← Back

Epic Cycle fragments

FRAGMENTS OF THE EPIC CYCLE
(War of the Titans to the Epigoni)

THE WAR OF THE TITANS (fragments)

Fragment #1 --
Photius, Epitome of the Chrestomathy of Proclus:
The Epic Cycle begins with the fabled union of Heaven and Earth,
by which they make three hundred-handed sons and three Cyclopes
to be born to him.

Fragment #2 --
Anecdota Oxon. (Cramer) i. 75:
According to the writer of the "War of the Titans" Heaven was the
son of Aether.

Fragment #3 --
Scholiast on Apollonius Rhodius, Arg. i. 1165:
Eumelus says that Aegaeon was the son of Earth and Sea and,
having his dwelling in the sea, was an ally of the Titans.

Fragment #4 --
Athenaeus, vii. 277 D:
The poet of the "War of the Titans", whether Eumelus of Corinth
or Arctinus, writes thus in his second book: `Upon the shield
were dumb fish afloat, with golden faces, swimming and sporting
through the heavenly water.'

Fragment #5 --
Athenaeus, i. 22 C:
Eumelus somewhere introduces Zeus dancing: he says -- `In the
midst of them danced the Father of men and gods.'

Fragment #6 --
Scholiast on Apollonius Rhodius, Arg. i. 554:
The author of the "War of the Giants" says that Cronos took the
shape of a horse and lay with Philyra, the daughter of Ocean.
Through this cause Cheiron was born a centaur: his wife was
Chariclo.

Fragment #7 --
Athenaeus, xi. 470 B:
Theolytus says that he (Heracles) sailed across the sea in a
cauldron (1); but the first to give this story is the author of
the "War of the Titans".

Fragment #8 --
Philodemus, On Piety:
The author of the "War of the Titans" says that the apples (of
the Hesperides) were guarded.

ENDNOTES:

(1)  See the cylix reproduced by Gerhard, Abhandlungen, taf. 5,4.

     Cp. Stesichorus, Frag. 3 (Smyth).

THE STORY OF OEDIPUS (fragments)

Fragment #1 --
C.I.G. Ital. et Sic. 1292. ii. 11:
....the "Story of Oedipus" by Cinaethon in six thousand six
hundred verses.

Fragment #2 --
Pausanias, ix. 5.10:
Judging by Homer I do not believe that Oedipus had children by
Iocasta: his sons were born of Euryganeia as the writer of the
Epic called the "Story of Oedipus" clearly shows.

Fragment #3 --
Scholiast on Euripides Phoen., 1750:
The authors of the "Story of Oedipus" (say) of the Sphinx: `But
furthermore (she killed) noble Haemon, the dear son of blameless
Creon, the comeliest and loveliest of boys.'

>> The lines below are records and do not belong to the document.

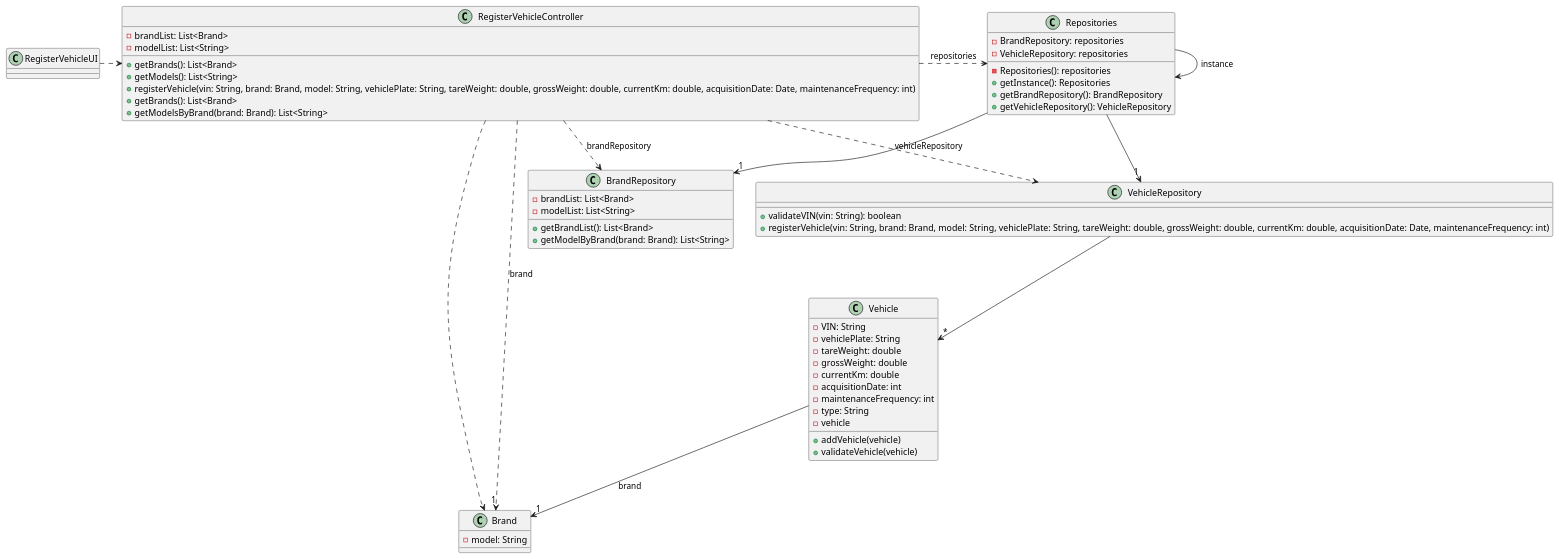
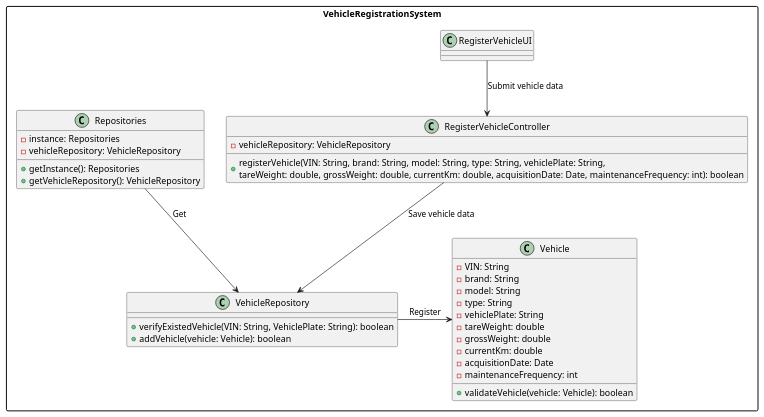
One commit to ricardomm7/leaflink changed the diagram in docs/sprintB/us006/03.design/puml/us006-class-diagram.puml. Above: the diagram before and after it, drawn with PlantUML. The commit also changed 11 other files, not shown here.

Commit message:
LFC2-148<Update US006 Readme.md and Class Diagram> LFC2-88<Update SSD>

```diff
--- a/docs/sprintB/us006/03.design/puml/us006-class-diagram.puml
+++ b/docs/sprintB/us006/03.design/puml/us006-class-diagram.puml
@@ -1,84 +1,49 @@
 @startuml
 skinparam packageStyle rectangle
 skinparam shadowing false
 skinparam line type polyline
 
-class RegisterVehicleUI {
+package VehicleRegistrationSystem {
+    class RegisterVehicleUI {
 
+    }
+
+    class RegisterVehicleController {
+        - vehicleRepository: VehicleRepository
+        + registerVehicle(VIN: String, brand: String, model: String, type: String, vehiclePlate: String, \ntareWeight: double, grossWeight: double, currentKm: double, acquisitionDate: Date, maintenanceFrequency: int): boolean
+    }
+
+    class Repositories {
+        - instance: Repositories
+        - vehicleRepository: VehicleRepository
+        + getInstance(): Repositories
+        + getVehicleRepository(): VehicleRepository
+    }
+
+    class VehicleRepository {
+        + verifyExistedVehicle(VIN: String, VehiclePlate: String): boolean
+        + addVehicle(vehicle: Vehicle): boolean
+    }
+
+    class Vehicle {
+        - VIN: String
+        - brand: String
+        - model: String
+        - type: String
+        - vehiclePlate: String
+        - tareWeight: double
+        - grossWeight: double
+        - currentKm: double
+        - acquisitionDate: Date
+        - maintenanceFrequency: int
+
+        + validateVehicle(vehicle: Vehicle): boolean
+    }
+
+    Repositories --> VehicleRepository: Get
+    RegisterVehicleUI --> RegisterVehicleController: Submit vehicle data
+    RegisterVehicleController --> VehicleRepository: Save vehicle data
+    VehicleRepository -> Vehicle: Register
 }
 
-class RegisterVehicleController {
-    - brandList: List<Brand>
-    - modelList: List<String>
-    + getBrands(): List<Brand>
-    + getModels(): List<String>
-    + registerVehicle(vin: String, brand: Brand, model: String, vehiclePlate: String, tareWeight: double, grossWeight: double, currentKm: double, acquisitionDate: Date, maintenanceFrequency: int)
-    + getBrands(): List<Brand>
-    + getModelsByBrand(brand: Brand): List<String>
-}
-
-class Repositories {
-    - Repositories(): repositories
-    - BrandRepository: repositories
-    - VehicleRepository: repositories
-    + getInstance(): Repositories
-    + getBrandRepository(): BrandRepository
-    + getVehicleRepository(): VehicleRepository
-}
-
-class VehicleRepository {
-    + validateVIN(vin: String): boolean
-    + registerVehicle(vin: String, brand: Brand, model: String, vehiclePlate: String, tareWeight: double, grossWeight: double, currentKm: double, acquisitionDate: Date, maintenanceFrequency: int)
-}
-
-class BrandRepository {
-    - brandList: List<Brand>
-    - modelList: List<String>
-    + getBrandList(): List<Brand>
-    + getModelByBrand(brand: Brand): List<String>
-}
-
-
-class Vehicle {
-    - VIN: String
-    - vehiclePlate: String
-    - tareWeight: double
-    - grossWeight: double
-    - currentKm: double
-    - acquisitionDate: int
-    - maintenanceFrequency: int
-    - type: String
-    - vehicle
-
-    + addVehicle(vehicle)
-    + validateVehicle(vehicle)
-
-}
-
-class Brand {
-    - model: String
-}
-
-Repositories -> Repositories : instance
-
-RegisterVehicleUI .> RegisterVehicleController
-
-RegisterVehicleController .> Repositories : repositories
-
-Repositories -> "1" BrandRepository
-
-RegisterVehicleController ..> Brand
-
-RegisterVehicleController ..> VehicleRepository : vehicleRepository
-
-RegisterVehicleController ..> BrandRepository : brandRepository
-
-Repositories --> "1" VehicleRepository
-
-VehicleRepository --> "*" Vehicle
-
-RegisterVehicleController ..> "1" Brand : brand
-
-Vehicle --> "1" Brand : brand
-
 @enduml
```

THE THEBAID (fragments)

Fragment #1 --
Contest of Homer and Hesiod:
Homer travelled about reciting his epics, first the "Thebaid", in
seven thousand verses, which begins: `Sing, goddess, of parched
Argos, whence lords...'

Fragment #2 --
Athenaeus, xi. 465 E:
`Then the heaven-born hero, golden-haired Polyneices, first set
beside Oedipus a rich table of silver which once belonged to
Cadmus the divinely wise: next he filled a fine golden cup with
sweet wine.  But when Oedipus perceived these treasures of his
father, great misery fell on his heart, and he straight-way
called down bitter curses there in the presence of both his sons.

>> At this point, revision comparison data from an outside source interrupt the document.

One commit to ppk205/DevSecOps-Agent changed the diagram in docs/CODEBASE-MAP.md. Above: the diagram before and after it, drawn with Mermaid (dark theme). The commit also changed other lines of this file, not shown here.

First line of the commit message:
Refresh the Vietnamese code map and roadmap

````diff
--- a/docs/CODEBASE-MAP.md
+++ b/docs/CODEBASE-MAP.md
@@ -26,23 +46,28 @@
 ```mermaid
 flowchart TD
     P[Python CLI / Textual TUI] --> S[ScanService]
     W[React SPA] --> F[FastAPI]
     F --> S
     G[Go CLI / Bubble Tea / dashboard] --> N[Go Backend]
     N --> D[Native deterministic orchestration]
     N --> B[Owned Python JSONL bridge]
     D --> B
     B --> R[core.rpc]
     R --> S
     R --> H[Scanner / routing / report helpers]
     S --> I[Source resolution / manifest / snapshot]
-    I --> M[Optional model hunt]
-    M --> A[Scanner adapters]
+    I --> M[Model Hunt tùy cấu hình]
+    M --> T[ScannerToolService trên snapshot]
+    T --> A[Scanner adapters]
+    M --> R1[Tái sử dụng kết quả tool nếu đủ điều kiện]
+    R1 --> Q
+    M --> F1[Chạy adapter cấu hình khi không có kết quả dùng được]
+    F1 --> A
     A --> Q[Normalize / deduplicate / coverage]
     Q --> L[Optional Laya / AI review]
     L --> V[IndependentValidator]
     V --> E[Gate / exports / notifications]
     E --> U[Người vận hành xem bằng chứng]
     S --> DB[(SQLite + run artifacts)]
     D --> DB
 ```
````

And the avenging Fury of the gods failed not to hear him as he
prayed that they might never divide their father's goods in
loving brotherhood, but that war and fighting might be ever the
portion of them both.'

Fragment #3 --
Laurentian Scholiast on Sophocles, O.C. 1375:
`And when Oedipus noticed the haunch (1) he threw it on the
ground and said: "Oh!  Oh!  my sons have sent this mocking me..."

So he prayed to Zeus the king and the other deathless gods that
each might fall by his brother's hand and go down into the house
of Hades.'

Fragment #4 --
Pausanias, viii. 25.8:
Adrastus fled from Thebes `wearing miserable garments, and took
black-maned Areion (2) with him.'

Fragment #5 --
Pindar, Ol. vi. 15: (3)
`But when the seven dead had received their last rites in Thebes,
the Son of Talaus lamented and spoke thus among them: "Woe is me,
for I miss the bright eye of my host, a good seer and a stout
spearman alike."'

Fragment #6 --
Apollodorus, i. 74:
Oeneus married Periboea the daughter of Hipponous.  The author of
the "Thebais" says that when Olenus had been stormed, Oeneus
received her as a prize.

Fragment #7 --
Pausanias, ix. 18.6:
Near the spring is the tomb of Asphodicus.  This Asphodicus
killed Parthenopaeus the son of Talaus in the battle against the
Argives, as the Thebans say; though that part of the "Thebais"
which tells of the death of Parthenopaeus says that it was
Periclymenus who killed him.

ENDNOTES:

(1)  The haunch was regarded as a dishonourable portion.
(2)  The horse of Adrastus, offspring of Poseidon and Demeter,
     who had charged herself into a mare to escape Poseidon.
(3)  Restored from Pindar Ol. vi. 15 who, according to
     Asclepiades, derives the passage from the "Thebais".

THE EPIGONI (fragments)

Fragment #1 --
Contest of Homer and Hesiod:
Next (Homer composed) the "Epigoni" in seven thousand verses,
beginning, `And now, Muses, let us begin to sing of younger men.'

Fragment #2 --
Photius, Lexicon:
Teumesia.  Those who have written on Theban affairs have given a
full account of the Teumesian fox. (1)  They relate that the
creature was sent by the gods to punish the descendants of
Cadmus, and that the Thebans therefore excluded those of the
house of Cadmus from kingship.  But (they say) a certain
Cephalus, the son of Deion, an Athenian, who owned a hound which
no beast ever escaped, had accidentally killed his wife Procris,
and being purified of the homicide by the Cadmeans, hunted the
fox with his hound, and when they had overtaken it both hound and
fox were turned into stones near Teumessus.  These writers have
taken the story from the Epic Cycle.

Fragment #3 --
Scholiast on Apollonius Rhodius, Arg. i. 308:
The authors of the "Thebais" say that Manto the daughter of
Teiresias was sent to Delphi by the Epigoni as a first fruit of
their spoil, and that in accordance with an oracle of Apollo she
went out and met Rhacius, the son of Lebes, a Mycenaean by race.
This man she married -- for the oracle also contained the command
that she should marry whomsoever she might meet -- and coming to
Colophon, was there much cast down and wept over the destruction
of her country.

ENDNOTES:

(1)  So called from Teumessus, a hill in Boeotia.  For the
     derivation of Teumessus cp. Antimachus "Thebais" fr. 3
     (Kinkel).